### [Required action]
After locating the line that contains "- Fix: a recording" in the data below, set down exactly that line and each one after it through the line that contains "diff --git a/README.md b/README.md", and nothing more.

*** Opening of Record extracts ***

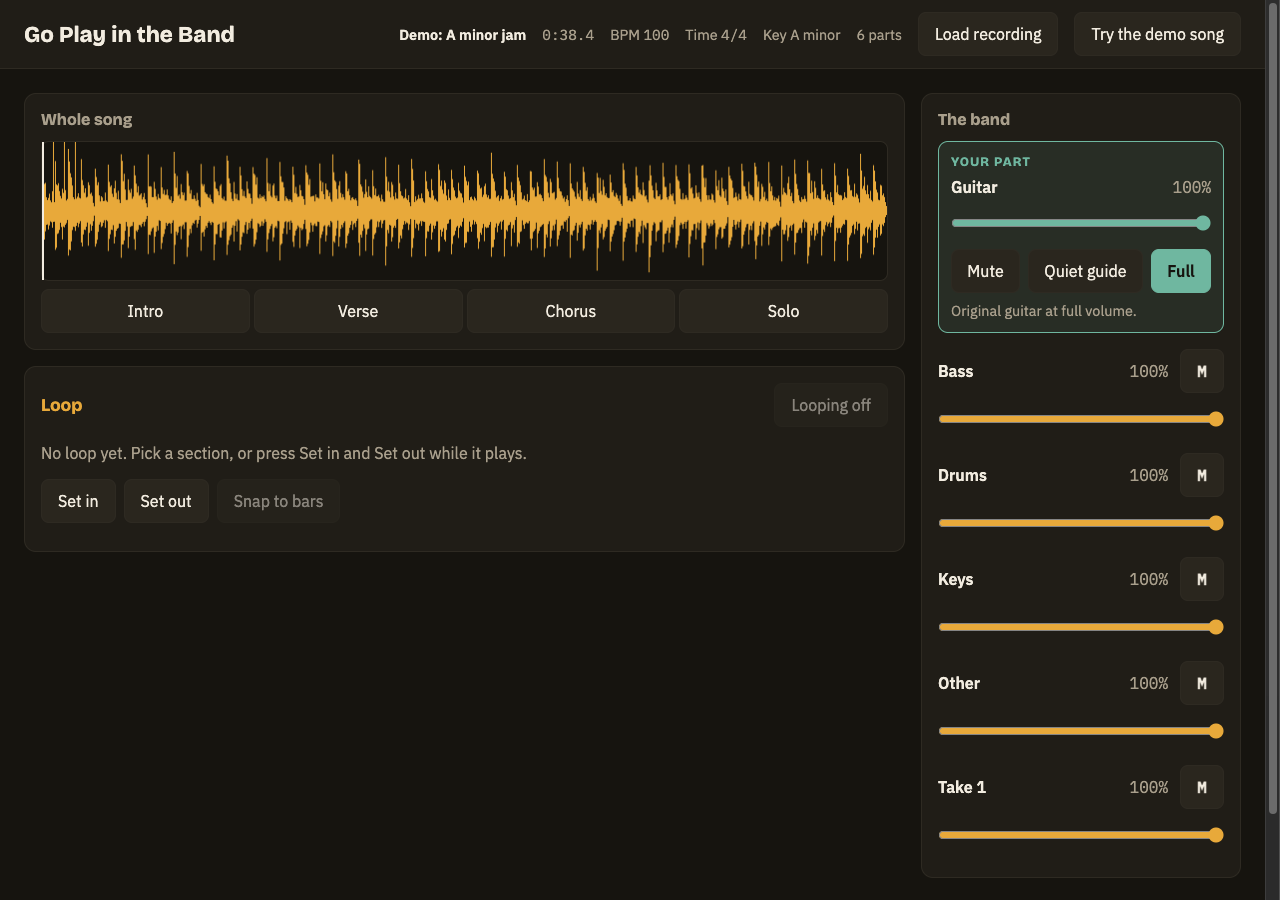
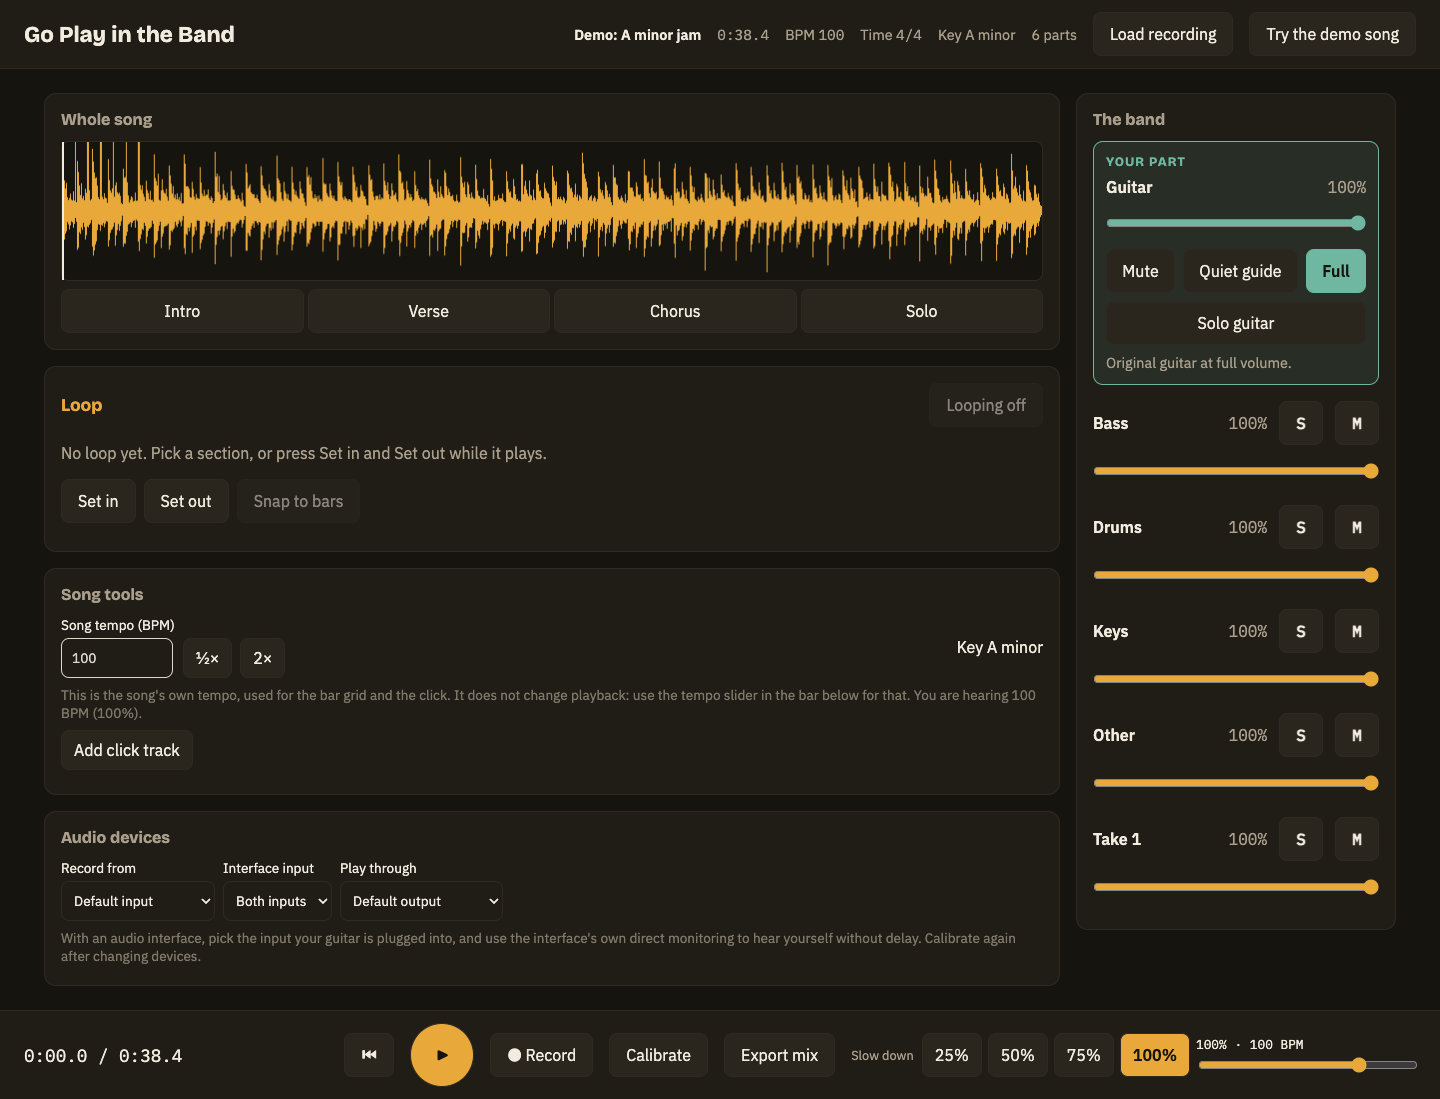
Retake screenshots 01-07 to match the current UI; keep the capture script

diff --git a/CHANGELOG.md b/CHANGELOG.md
@@ -30,3 +30,4 @@ This project is a thought experiment and proof of concept. Nothing here is a rel
 - Stretcher tuned for slow speeds. Plain WSOLA repeated every pick attack when slowing down (a flam on all 18 of 18 test notes at 50% and 25%); attacks now pass through at normal speed and the sustain makes up the length, so each is heard once. Also a normalised, two-stage match search, 75% overlap, and stereo stretched as one unit so left and right cannot drift.
 - Guitar isolation works end to end through Demucs (`htdemucs_6s`): `scripts/install.sh --stems`, `scripts/run-server.sh`, then Instruments. Uses the Apple GPU when there is one (30 s of audio in about 4 s). Silent stems are dropped. Server fixes: the cache never hit, the upload lost its extension, separation blocked the server, and the hosted demo and local app were not allowed to call it.
 - Fix: a recording that separates to guitar only showed a flat waveform and no tempo (the "band" layer was empty). The header no longer calls a lone guitar part a "full mix".
+- Screenshots 01 to 07 retaken: they still showed the old 50/75/90/100% buttons and no solo, song tools or audio devices. `scripts/screenshots.mjs` retakes them in headless Chrome, so they are one command to refresh.

diff --git a/README.md b/README.md
@@ -12,7 +12,7 @@ section, slow it down, and record yourself with the band. TypeScript, plus Rust 
 
 ![The demo song: waveform, a four-bar loop, the band mixer with the guitar muted, speed at 75%](docs/screenshots/03-loop-mute-75.png)
 
-More screenshots: [docs/screenshots](docs/screenshots).
+More screenshots: [docs/screenshots](docs/screenshots). Retake them with `node scripts/screenshots.mjs`.
 
 ## Features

*** Close of Record extracts ***

### [Result of this task]
 - Fix: a recording that separates to guitar only showed a flat waveform and no tempo (the "band" layer was empty). The header no longer calls a lone guitar part a "full mix".
+- Screenshots 01 to 07 retaken: they still showed the old 50/75/90/100% buttons and no solo, song tools or audio devices. `scripts/screenshots.mjs` retakes them in headless Chrome, so they are one command to refresh.

diff --git a/README.md b/README.md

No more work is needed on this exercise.